A higher proportion of women are now in workplace pensions than men according to Office for National Statistics figures published today.
New data on workplace pension scheme membership drawn from the latest Annual Survey of Hours and Earnings for 2018 shows where workplace pensions saving is heading.
It shows that among full-time and part-time workers, a higher proportion of women than men, are now members of workplace pension schemes.
This is partly driven by the fact that pension membership rates are much higher in the public sector where women make up a larger proportion of the workforce.
But this does not mean that women are anywhere near achieving pension equality according Royal London director of policy Steve Webb.
He says: “While it is great news that far more women are now members of workplace pensions than in the past, there remains a pension gulf between men and women.
“Being a member of a pension is a great start, but the size of your pension will depend on how much you earn and how much you and your employer contribute.
“On both of these fronts, inequalities in the jobs market mean that women are still lagging far behind men when it comes to building up decent pensions. On current trends, women’s pension equality could still be decades away.”
The statistics also show how auto-enrolment has boosted workplace saving as 76 per cent of UK employees were members of a workplace pension scheme in 2018, up from 73 per cent in 2017.

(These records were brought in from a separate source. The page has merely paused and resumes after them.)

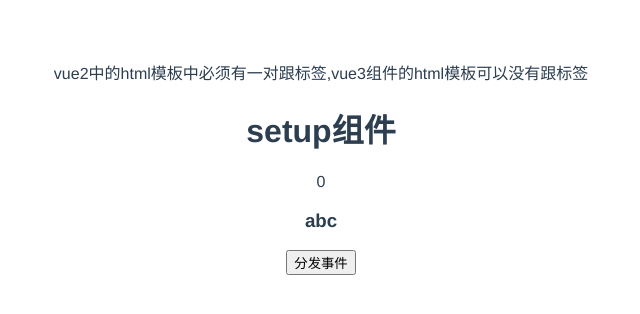
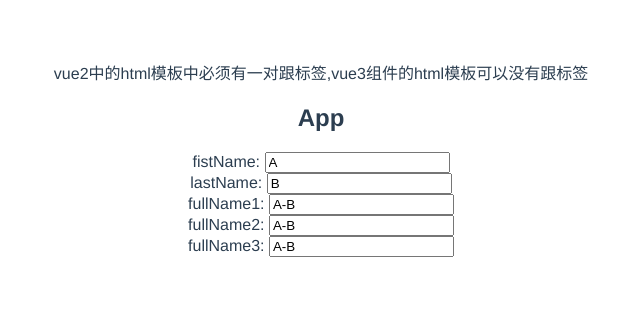
Before and after one commit to MrChenXP/MyDocs, a Vue app in the folder vue3/: page / in a window 1280 px wide. Shown: the top 314 px of the page, without its empty margins (319-959 px from the left). Built offline with nearby package versions, Linux system fonts and the light colour scheme.

Commit message:
vue3 watchComputed

```diff
--- a/vue3/src/App.vue
+++ b/vue3/src/App.vue
@@ -8,7 +8,7 @@
 // defineComponent函数,目的是定义一个组件,内部可以传入一个配置对象
 import { defineComponent,ref } from "vue";
 // 引入一个子级组件
-import child  from "./components/setup.vue";
+import child  from "./components/watchComputed.vue";
 
 // 暴露出一个定义好的组件
 export default defineComponent({
--- a/vue3/src/components/refReactive.vue
+++ b/vue3/src/components/refReactive.vue
@@ -1,4 +1,5 @@
 <template>
+  <div>
     <div>{{ count }}</div>
     <button @click="updateCount">修改</button>
 
@@ -9,6 +10,7 @@
     <div>{{ JSON.stringify(m2) }}</div>
     <div>{{ JSON.stringify(m3) }}</div>
     <button @click="updateM3">修改updateM3</button>
+  </div>
 </template>
 
 <script lang="ts">
--- a/vue3/src/components/setup.vue
+++ b/vue3/src/components/setup.vue
@@ -8,7 +8,7 @@
 </template>
 
 <script lang="ts">
-import { defineComponent,ref } from "vue";
+import { defineComponent } from "vue";
 
 export default defineComponent({
   name: "SetupTip",
--- /dev/null
+++ b/vue3/src/components/watchComputed.vue
@@ -0,0 +1,99 @@
+<template>
+  <div>
+    <h2>App</h2>
+    fistName: <input v-model="user.firstName" /><br />
+    lastName: <input v-model="user.lastName" /><br />
+    fullName1: <input v-model="fullName1" /><br />
+    fullName2: <input v-model="fullName2" /><br />
+    fullName3: <input v-model="fullName3" /><br />
+  </div>
+</template>
+
+<script lang="ts">
+import { defineComponent, reactive, ref, computed, watch, watchEffect } from "vue";
+/*
+计算属性与监视
+1
+2.
+3. watchEffect函数
+  不用直接指定要监视的数据, 回调函数中使用的哪些响应式数据就监视哪些响应式数据
+  默认初始时就会执行第一次, 从而可以收集需要监视的数据
+  监视数据发生变化时回调
+*/
+export default defineComponent({
+  name: "watchComputed",
+  setup () {
+    const user = reactive({
+      firstName: 'A',
+      lastName: 'B'
+    })
+    // computed函数:
+    //   与computed配置功能一致
+    const fullName1 = computed(() => {
+      //   只有getter
+      console.log('fullName1')
+      return user.firstName + '-' + user.lastName
+    })
+    const fullName2 = computed({
+      //   有getter和setter
+      get () {
+        console.log('fullName2 get')
+        return user.firstName + '-' + user.lastName
+      },
+      set (value: string) {
+        console.log('fullName2 set')
+        const names = value.split('-')
+        user.firstName = names[0]
+        user.lastName = names[1]
+      }
+    })
+    const fullName3 = ref('')
+
+    // watch函数
+    //   与watch配置功能一致
+    //   监视指定的一个或多个响应式数据, 一旦数据变化, 就自动执行监视回调
+    //   默认初始时不执行回调, 但可以通过配置immediate为true, 来指定初始时立即执行第一次
+    //   通过配置deep为true, 来指定深度监视
+    watch(user,
+      () => {
+        fullName3.value = user.firstName + '-' + user.lastName
+      },
+      {
+        immediate: true,  // 是否初始化立即执行一次, 默认是false
+        deep: true, // 是否是深度监视, 默认是false
+    })
+    // watch一个数据
+    watch(fullName3, (value) => {
+      // 默认在数据发生改变时执行回调
+      console.log('watch')
+      const names = value.split('-')
+      user.firstName = names[0]
+      user.lastName = names[1]
+    })
+    // watch多个数据:
+    //   使用数组来指定
+    //   如果是ref对象, 直接指定
+    //   如果是reactive对象中的属性,  必须通过函数来指定
+    watch([() => user.firstName, () => user.lastName, fullName3], (values) => {
+      console.log('监视多个数据', values)
+    })
+
+
+    /*watchEffect: 监视所有回调中使用的数据*/
+    watchEffect(() => {
+      console.log('watchEffect')
+      fullName3.value = user.firstName + '-' + user.lastName
+    })
+
+    return {
+      user,
+      fullName1,
+      fullName2,
+      fullName3,
+    }
+  }
+
+});
+</script>
+
+<style></style>
```
Lines whose indentation alone changed are shown as unchanged.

This is a 29 percentage points increase compared with 2012, when auto-enrolment was introduced.